Print exactly what the entries say, line by line, from the first line down to the one with "Lines whose indentation", inclusive.

*** Opening RECORDED INFORMATION ***

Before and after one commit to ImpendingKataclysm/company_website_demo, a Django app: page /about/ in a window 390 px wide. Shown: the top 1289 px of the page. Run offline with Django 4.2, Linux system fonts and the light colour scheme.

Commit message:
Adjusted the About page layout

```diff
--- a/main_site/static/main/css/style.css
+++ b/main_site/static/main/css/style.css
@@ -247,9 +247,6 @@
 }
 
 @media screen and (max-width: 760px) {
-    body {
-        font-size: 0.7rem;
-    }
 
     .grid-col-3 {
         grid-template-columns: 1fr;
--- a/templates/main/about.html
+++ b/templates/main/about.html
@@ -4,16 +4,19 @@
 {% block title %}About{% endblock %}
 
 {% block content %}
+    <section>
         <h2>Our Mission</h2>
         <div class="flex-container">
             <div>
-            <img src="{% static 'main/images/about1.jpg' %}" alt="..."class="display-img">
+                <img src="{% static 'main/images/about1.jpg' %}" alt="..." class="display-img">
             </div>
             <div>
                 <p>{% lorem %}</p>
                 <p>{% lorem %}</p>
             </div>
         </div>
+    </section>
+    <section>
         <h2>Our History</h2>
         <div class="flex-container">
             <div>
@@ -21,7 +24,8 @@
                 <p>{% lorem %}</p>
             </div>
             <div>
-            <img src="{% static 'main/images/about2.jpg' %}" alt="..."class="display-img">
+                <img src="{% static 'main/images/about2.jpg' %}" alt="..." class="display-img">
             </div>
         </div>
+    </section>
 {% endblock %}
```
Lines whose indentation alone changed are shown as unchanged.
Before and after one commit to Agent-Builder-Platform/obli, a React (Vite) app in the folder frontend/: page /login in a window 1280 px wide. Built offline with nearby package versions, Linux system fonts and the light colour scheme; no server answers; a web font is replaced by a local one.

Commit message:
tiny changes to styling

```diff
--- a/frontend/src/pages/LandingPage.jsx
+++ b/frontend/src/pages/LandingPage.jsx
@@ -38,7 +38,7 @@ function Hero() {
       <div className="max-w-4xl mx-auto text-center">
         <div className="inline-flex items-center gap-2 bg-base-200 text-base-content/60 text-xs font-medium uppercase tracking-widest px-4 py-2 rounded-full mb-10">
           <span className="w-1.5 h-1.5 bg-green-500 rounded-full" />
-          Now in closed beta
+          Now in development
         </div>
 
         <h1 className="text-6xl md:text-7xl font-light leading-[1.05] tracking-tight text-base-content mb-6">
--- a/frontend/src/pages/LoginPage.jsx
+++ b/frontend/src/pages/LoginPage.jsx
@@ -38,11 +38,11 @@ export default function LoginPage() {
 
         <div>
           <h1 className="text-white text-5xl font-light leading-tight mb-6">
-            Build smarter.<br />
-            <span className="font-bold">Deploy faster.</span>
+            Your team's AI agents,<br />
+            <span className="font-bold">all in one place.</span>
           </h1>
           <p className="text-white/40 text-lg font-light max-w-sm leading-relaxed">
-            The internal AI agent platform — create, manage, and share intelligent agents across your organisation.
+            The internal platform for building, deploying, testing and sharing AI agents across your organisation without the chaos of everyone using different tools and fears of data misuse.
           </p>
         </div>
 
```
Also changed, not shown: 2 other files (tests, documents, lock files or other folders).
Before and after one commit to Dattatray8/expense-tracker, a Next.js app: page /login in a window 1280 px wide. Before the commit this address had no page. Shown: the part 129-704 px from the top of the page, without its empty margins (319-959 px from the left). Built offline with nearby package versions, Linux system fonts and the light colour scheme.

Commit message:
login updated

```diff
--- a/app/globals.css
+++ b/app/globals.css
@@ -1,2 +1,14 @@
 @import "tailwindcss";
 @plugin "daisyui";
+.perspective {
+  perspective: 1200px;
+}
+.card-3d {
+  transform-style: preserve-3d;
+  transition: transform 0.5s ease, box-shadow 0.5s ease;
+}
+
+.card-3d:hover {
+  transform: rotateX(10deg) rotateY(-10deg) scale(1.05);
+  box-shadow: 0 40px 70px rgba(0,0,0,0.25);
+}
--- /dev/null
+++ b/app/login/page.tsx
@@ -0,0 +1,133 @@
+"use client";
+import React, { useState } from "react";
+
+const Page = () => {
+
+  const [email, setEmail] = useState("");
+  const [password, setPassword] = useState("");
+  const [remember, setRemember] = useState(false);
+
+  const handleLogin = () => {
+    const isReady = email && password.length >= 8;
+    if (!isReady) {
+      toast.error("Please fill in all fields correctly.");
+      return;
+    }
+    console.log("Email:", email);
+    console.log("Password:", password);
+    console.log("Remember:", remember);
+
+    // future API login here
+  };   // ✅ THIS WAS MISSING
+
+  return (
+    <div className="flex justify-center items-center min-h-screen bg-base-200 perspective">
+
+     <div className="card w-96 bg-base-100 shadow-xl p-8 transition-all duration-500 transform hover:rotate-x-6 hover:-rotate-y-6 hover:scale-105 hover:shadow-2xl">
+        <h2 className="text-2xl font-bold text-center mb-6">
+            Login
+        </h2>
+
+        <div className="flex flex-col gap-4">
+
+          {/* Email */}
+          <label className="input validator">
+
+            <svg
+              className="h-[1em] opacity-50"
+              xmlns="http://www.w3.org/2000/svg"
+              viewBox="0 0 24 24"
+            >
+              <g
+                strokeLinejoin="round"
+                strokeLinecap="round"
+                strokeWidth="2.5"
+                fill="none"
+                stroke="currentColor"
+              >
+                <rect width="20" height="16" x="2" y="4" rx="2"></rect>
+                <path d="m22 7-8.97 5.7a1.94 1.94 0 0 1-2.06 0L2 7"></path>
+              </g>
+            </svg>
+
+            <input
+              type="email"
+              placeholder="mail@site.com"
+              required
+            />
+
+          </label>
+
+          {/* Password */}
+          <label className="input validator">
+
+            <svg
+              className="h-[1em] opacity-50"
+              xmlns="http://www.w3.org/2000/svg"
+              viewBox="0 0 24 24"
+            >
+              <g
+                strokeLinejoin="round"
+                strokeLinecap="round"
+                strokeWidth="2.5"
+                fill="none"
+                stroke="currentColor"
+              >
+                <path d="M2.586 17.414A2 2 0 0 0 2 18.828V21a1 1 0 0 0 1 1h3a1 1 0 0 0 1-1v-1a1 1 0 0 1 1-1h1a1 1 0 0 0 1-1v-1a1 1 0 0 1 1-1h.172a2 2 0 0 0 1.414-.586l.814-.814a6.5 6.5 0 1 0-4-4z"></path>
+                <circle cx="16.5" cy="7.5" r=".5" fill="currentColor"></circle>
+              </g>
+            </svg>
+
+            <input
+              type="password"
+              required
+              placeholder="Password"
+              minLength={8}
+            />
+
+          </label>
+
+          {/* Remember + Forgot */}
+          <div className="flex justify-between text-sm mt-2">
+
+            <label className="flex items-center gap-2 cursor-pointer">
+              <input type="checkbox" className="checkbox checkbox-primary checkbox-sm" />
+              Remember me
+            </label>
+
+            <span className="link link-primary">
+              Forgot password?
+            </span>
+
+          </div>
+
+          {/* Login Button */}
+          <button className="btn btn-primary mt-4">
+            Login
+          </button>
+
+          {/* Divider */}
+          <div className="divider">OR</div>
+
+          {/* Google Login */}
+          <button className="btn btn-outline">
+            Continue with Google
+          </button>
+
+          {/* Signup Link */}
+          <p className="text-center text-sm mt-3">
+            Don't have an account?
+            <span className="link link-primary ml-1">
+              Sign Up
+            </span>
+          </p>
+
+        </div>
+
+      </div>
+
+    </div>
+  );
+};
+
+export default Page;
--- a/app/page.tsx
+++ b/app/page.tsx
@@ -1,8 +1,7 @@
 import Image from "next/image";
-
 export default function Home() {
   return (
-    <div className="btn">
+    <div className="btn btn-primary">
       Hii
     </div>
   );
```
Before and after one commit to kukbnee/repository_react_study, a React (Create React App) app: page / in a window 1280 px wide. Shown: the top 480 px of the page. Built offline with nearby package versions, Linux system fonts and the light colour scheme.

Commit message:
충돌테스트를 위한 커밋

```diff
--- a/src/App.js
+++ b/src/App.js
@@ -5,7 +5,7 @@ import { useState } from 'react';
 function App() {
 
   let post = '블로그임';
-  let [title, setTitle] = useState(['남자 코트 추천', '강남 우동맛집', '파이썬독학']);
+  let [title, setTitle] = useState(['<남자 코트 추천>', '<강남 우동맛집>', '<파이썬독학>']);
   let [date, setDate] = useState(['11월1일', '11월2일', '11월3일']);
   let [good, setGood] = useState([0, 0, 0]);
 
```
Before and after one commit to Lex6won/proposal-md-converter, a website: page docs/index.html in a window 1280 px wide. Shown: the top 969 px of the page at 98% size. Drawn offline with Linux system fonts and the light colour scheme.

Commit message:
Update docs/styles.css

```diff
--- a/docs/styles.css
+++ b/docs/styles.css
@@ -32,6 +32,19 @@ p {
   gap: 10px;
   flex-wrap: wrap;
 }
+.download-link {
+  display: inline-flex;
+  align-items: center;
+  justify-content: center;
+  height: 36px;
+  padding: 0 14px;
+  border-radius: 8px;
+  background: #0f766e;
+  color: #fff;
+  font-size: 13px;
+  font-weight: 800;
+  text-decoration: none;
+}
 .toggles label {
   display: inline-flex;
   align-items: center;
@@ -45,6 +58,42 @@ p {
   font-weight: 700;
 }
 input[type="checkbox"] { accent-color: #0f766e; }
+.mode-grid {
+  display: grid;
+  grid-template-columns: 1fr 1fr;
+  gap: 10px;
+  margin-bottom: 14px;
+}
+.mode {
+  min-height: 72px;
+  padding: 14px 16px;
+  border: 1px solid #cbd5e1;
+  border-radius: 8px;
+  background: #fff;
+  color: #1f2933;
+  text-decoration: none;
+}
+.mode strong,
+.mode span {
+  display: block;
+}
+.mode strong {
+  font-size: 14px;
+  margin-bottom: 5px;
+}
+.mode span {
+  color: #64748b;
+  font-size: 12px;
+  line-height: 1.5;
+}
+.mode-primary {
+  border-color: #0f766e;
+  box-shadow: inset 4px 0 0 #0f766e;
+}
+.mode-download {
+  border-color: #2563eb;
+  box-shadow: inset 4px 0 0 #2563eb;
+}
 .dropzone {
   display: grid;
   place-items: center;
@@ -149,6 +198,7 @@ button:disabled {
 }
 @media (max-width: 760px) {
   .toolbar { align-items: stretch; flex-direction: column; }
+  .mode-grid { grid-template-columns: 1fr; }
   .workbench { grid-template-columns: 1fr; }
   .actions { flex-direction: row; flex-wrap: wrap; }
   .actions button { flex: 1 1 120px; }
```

*** Closing RECORDED INFORMATION ***

• TASK ANSWER:
Before and after one commit to ImpendingKataclysm/company_website_demo, a Django app: page /about/ in a window 390 px wide. Shown: the top 1289 px of the page. Run offline with Django 4.2, Linux system fonts and the light colour scheme.

Commit message:
Adjusted the About page layout

```diff
--- a/main_site/static/main/css/style.css
+++ b/main_site/static/main/css/style.css
@@ -247,9 +247,6 @@
 }
 
 @media screen and (max-width: 760px) {
-    body {
-        font-size: 0.7rem;
-    }
 
     .grid-col-3 {
         grid-template-columns: 1fr;
--- a/templates/main/about.html
+++ b/templates/main/about.html
@@ -4,16 +4,19 @@
 {% block title %}About{% endblock %}
 
 {% block content %}
+    <section>
         <h2>Our Mission</h2>
         <div class="flex-container">
             <div>
-            <img src="{% static 'main/images/about1.jpg' %}" alt="..."class="display-img">
+                <img src="{% static 'main/images/about1.jpg' %}" alt="..." class="display-img">
             </div>
             <div>
                 <p>{% lorem %}</p>
                 <p>{% lorem %}</p>
             </div>
         </div>
+    </section>
+    <section>
         <h2>Our History</h2>
         <div class="flex-container">
             <div>
@@ -21,7 +24,8 @@
                 <p>{% lorem %}</p>
             </div>
             <div>
-            <img src="{% static 'main/images/about2.jpg' %}" alt="..."class="display-img">
+                <img src="{% static 'main/images/about2.jpg' %}" alt="..." class="display-img">
             </div>
         </div>
+    </section>
 {% endblock %}
```
Lines whose indentation alone changed are shown as unchanged.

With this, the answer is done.